That was the rallying cry as about 50 people marched Saturday afternoon in a 4.5-mile Save Small Businesses protest march demanding the state of California quit ordering business closures as a way to stop spikes in COVID-19.
Organized by the recently formed California Coalition for Safe Reopening, the march started in Hollywood on Hollywood Boulevard, went south on La Brea Avenue and then turned west on Santa Monica Boulevard through West Hollywood, ending in Beverly Hills near Doheny Drive.
The protesters wore green t-shirts which read “Save Small Businesses. Stop the Closures.” Sheriff’s cars escorted the group along Santa Monica Boulevard, blocking intersections as they passed through.
Genevieve Morrill, the president of the West Hollywood Chamber of Commerce and a co-founder of the Coalition, lead the march with a megaphone chanting, “Gov. Newsom, Quit Shutting Us Down, We’re Safer at Work!”, “Gov. Newsom, Save Our Small Businesses!” and “What do We Want? Open and Safe!”
The Coalition says that the vast majority of small businesses such as restaurants and nail salons are not the cause of recent surges in coronavirus cases. They point out these small businesses have spent many thousands of dollars to install plexiglass and follow other safety protocols, yet they are now being punished for following the rules with these closures.
Many small businesses are in danger of closing permanently due to this most recent lockdown order from the state. The Coalition contends the economy has become a public health matter.
The Coalition wants the state to create a Safe Reopening Task Force to come up with long-term solutions for reopening rather than the haphazard method currently being utilized. They also want the state to create a California COVID-19 Emergency Business Interruption Fund to help businesses get through these unanticipated shutdowns.
Los Angeles County shuttered outdoor dining at restaurants on Nov. 25 because of the recent COVID surges, meaning restaurants can now only offer take-out orders and delivery.
The state of California’s lockdown order on Dec. 7 for the 11 counties in the Southern California region shuttered outdoor dining in the rest of the region.
The state’s lockdown order also forced barbershops, hair salons and nail salons to close entirely, while other businesses classified as non-essential must operate at 20% capacity.
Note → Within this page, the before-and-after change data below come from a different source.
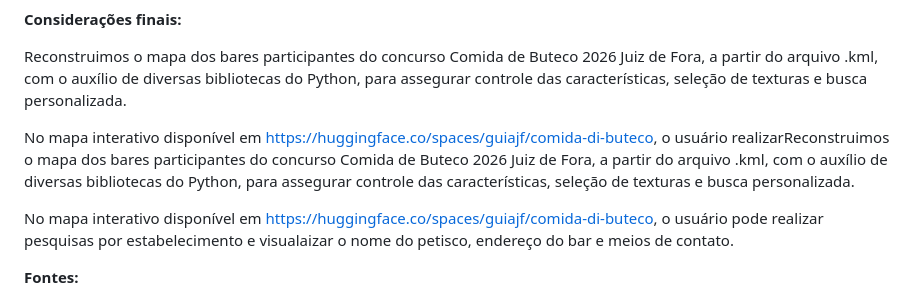
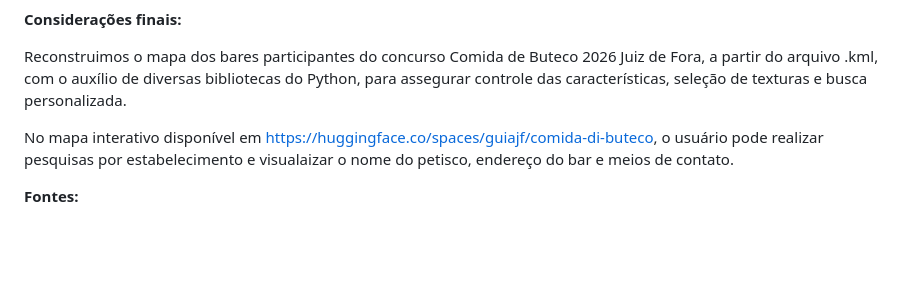
Before and after one commit to guiajf/comida-di-buteco, a Markdown page: README.md, the part around the change. Rendered like a GitHub page; blank space fills up the shorter version.

```diff
--- a/README.md
+++ b/README.md
@@ -984,8 +984,6 @@ display(m)
 
 Reconstruimos o mapa dos bares participantes do concurso Comida de Buteco 2026 Juiz de Fora, a partir do arquivo .kml, com o auxílio de diversas bibliotecas do Python, para assegurar controle das características, seleção de texturas e busca personalizada.
 
-No mapa interativo disponível em https://huggingface.co/spaces/guiajf/comida-di-buteco, o usuário realizarReconstruimos o mapa dos bares participantes do concurso Comida de Buteco 2026 Juiz de Fora, a partir do arquivo .kml, com o auxílio de diversas bibliotecas do Python, para assegurar controle das características, seleção de texturas e busca personalizada.
-
 No mapa interativo disponível em https://huggingface.co/spaces/guiajf/comida-di-buteco, o usuário pode realizar pesquisas por estabelecimento e visualaizar o nome do petisco, endereço do bar e meios de contato.
 
 **Fontes:**
```
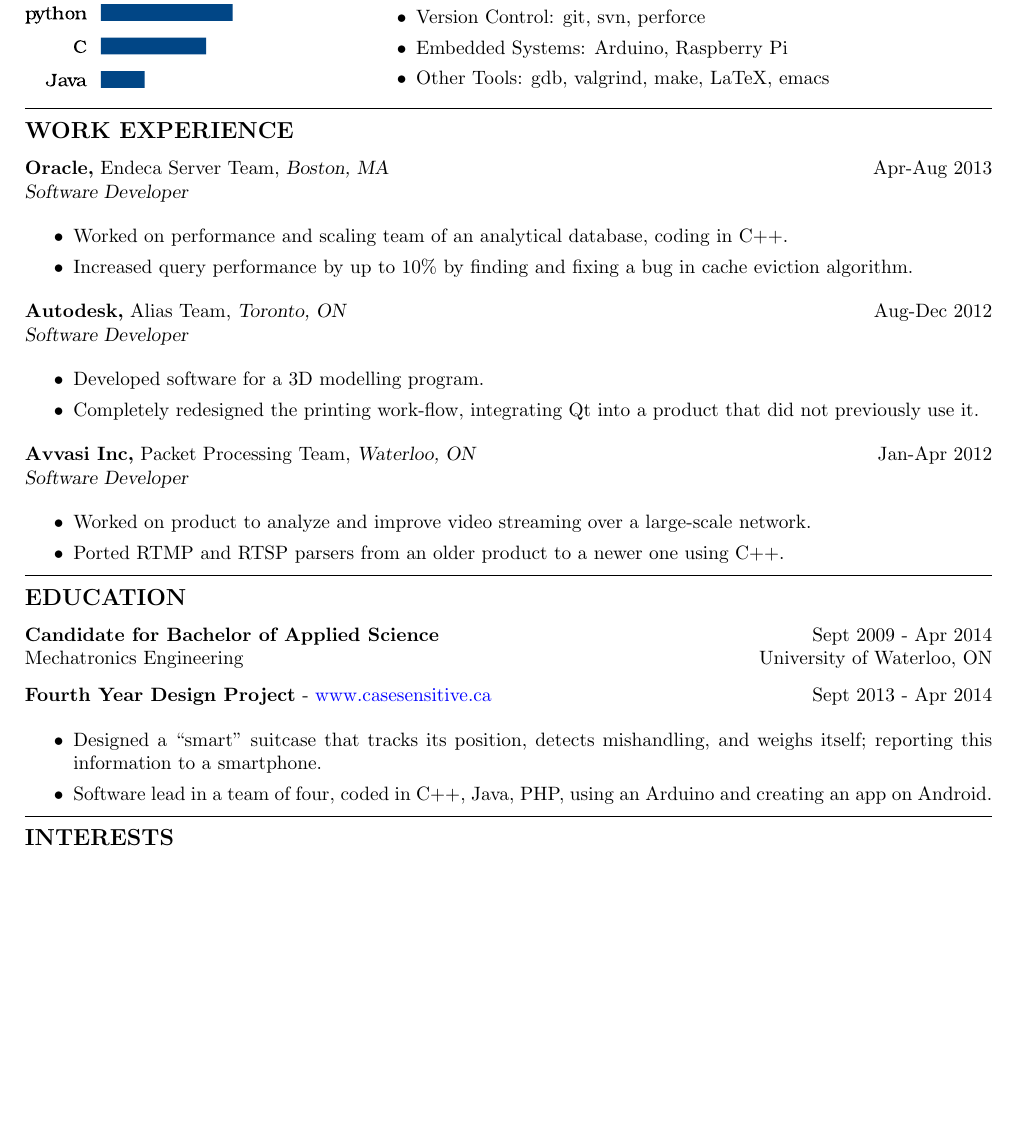
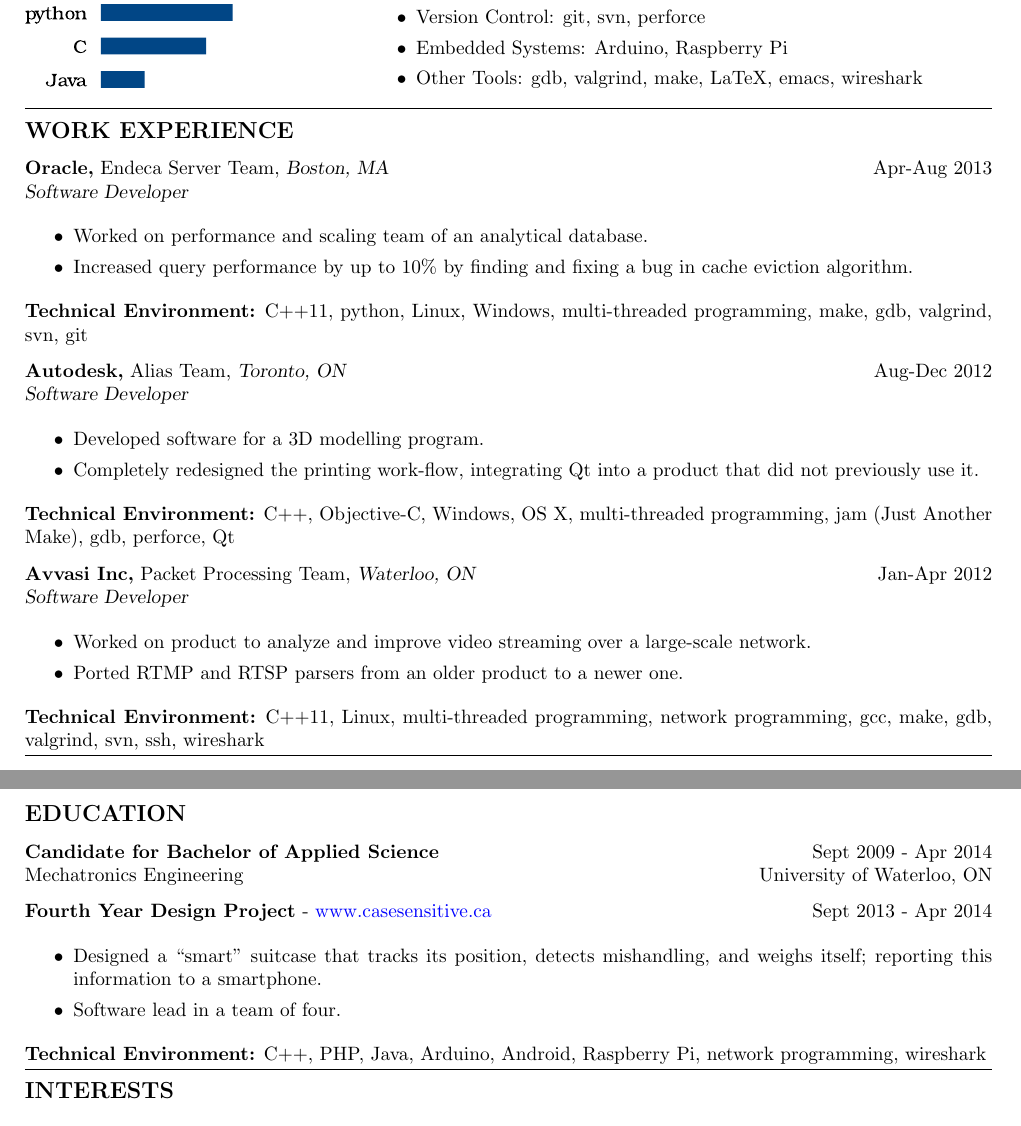
Before and after one commit to straemer/resume, a LaTeX CV (resume.tex): part of the page before the commit and two parts of pages 1 and 2 of 2 after it, the two joined at a grey line, cut so that both start at the same text, the shorter picture padded with empty space. Compiled offline with pdfLaTeX.

Commit message:
technical environment

```diff
--- a/resume.tex
+++ b/resume.tex
@@ -46,7 +46,7 @@
     \item Operating Systems: Linux (day-to-day Ubuntu and Arch Linux user)
     \item Version Control: git, svn, perforce
     \item Embedded Systems: Arduino, Raspberry Pi
-    \item Other Tools: gdb, valgrind, make, LaTeX, emacs
+    \item Other Tools: gdb, valgrind, make, LaTeX, emacs, wireshark
   \end{itemize}
 \end{minipage}
 
@@ -58,9 +58,10 @@
 {\bf Oracle,} Endeca Server Team, {\sl Boston, MA} \hfill Apr-Aug 2013 \\
 {\sl Software Developer}
 \begin{itemize}
-  \item Worked on performance and scaling team of an analytical database, coding in C++.
+  \item Worked on performance and scaling team of an analytical database.
   \item Increased query performance by up to 10\% by finding and fixing a bug in cache eviction algorithm.
 \end{itemize}
+{\bf Technical Environment:} C++11, python, Linux, Windows, multi-threaded programming, make, gdb, valgrind, svn, git
 
 {\bf Autodesk,} Alias Team, {\sl Toronto, ON} \hfill Aug-Dec 2012 \\
 {\sl Software Developer}
@@ -68,13 +69,15 @@
   \item Developed software for a 3D modelling program.
   \item Completely redesigned the printing work-flow, integrating Qt into a product that did not previously use it.
 \end{itemize}
+{\bf Technical Environment:} C++, Objective-C, Windows, OS X, multi-threaded programming, jam (Just Another Make), gdb, perforce, Qt
 
 {\bf Avvasi Inc,} Packet Processing Team, {\sl Waterloo, ON} \hfill Jan-Apr 2012 \\
 {\sl Software Developer}
 \begin{itemize}
   \item Worked on product to analyze and improve video streaming over a large-scale network.
-  \item Ported RTMP and RTSP parsers from an older product to a newer one using C++.
+  \item Ported RTMP and RTSP parsers from an older product to a newer one.
 \end{itemize}
+{\bf Technical Environment:} C++11, Linux, multi-threaded programming, network programming, gcc, make, gdb, valgrind, svn, ssh, wireshark
 
 %horizontal line
 \vskip 2pt
@@ -87,8 +92,9 @@ Mechatronics Engineering \hfill University of Waterloo, ON
 {\bf Fourth Year Design Project} - \href{http://www.casesensitive.ca}{www.casesensitive.ca} \hfill Sept 2013 - Apr 2014
 \begin{itemize}
   \item Designed a ``smart'' suitcase that tracks its position, detects mishandling, and weighs itself; reporting this information to a smartphone.
-  \item Software lead in a team of four, coded in C++, Java, PHP, using an Arduino and creating an app on Android.
+  \item Software lead in a team of four.
 \end{itemize}
+{\bf Technical Environment:} C++, PHP, Java, Arduino, Android, Raspberry Pi, network programming, wireshark
 
 %horizontal line
 \vskip 2pt
```
Also changed, not shown: resume.pdf, resume.tex (2 more changed lines).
The lockdown order is currently scheduled to be lifted on Dec. 28, but could be extended if COVID numbers don’t come down substantially.
Save Our Small Business March through West Hollywood pic.twitter.com/qhSsA7wOA9
— WEHOville (@WEHOville) December 12, 2020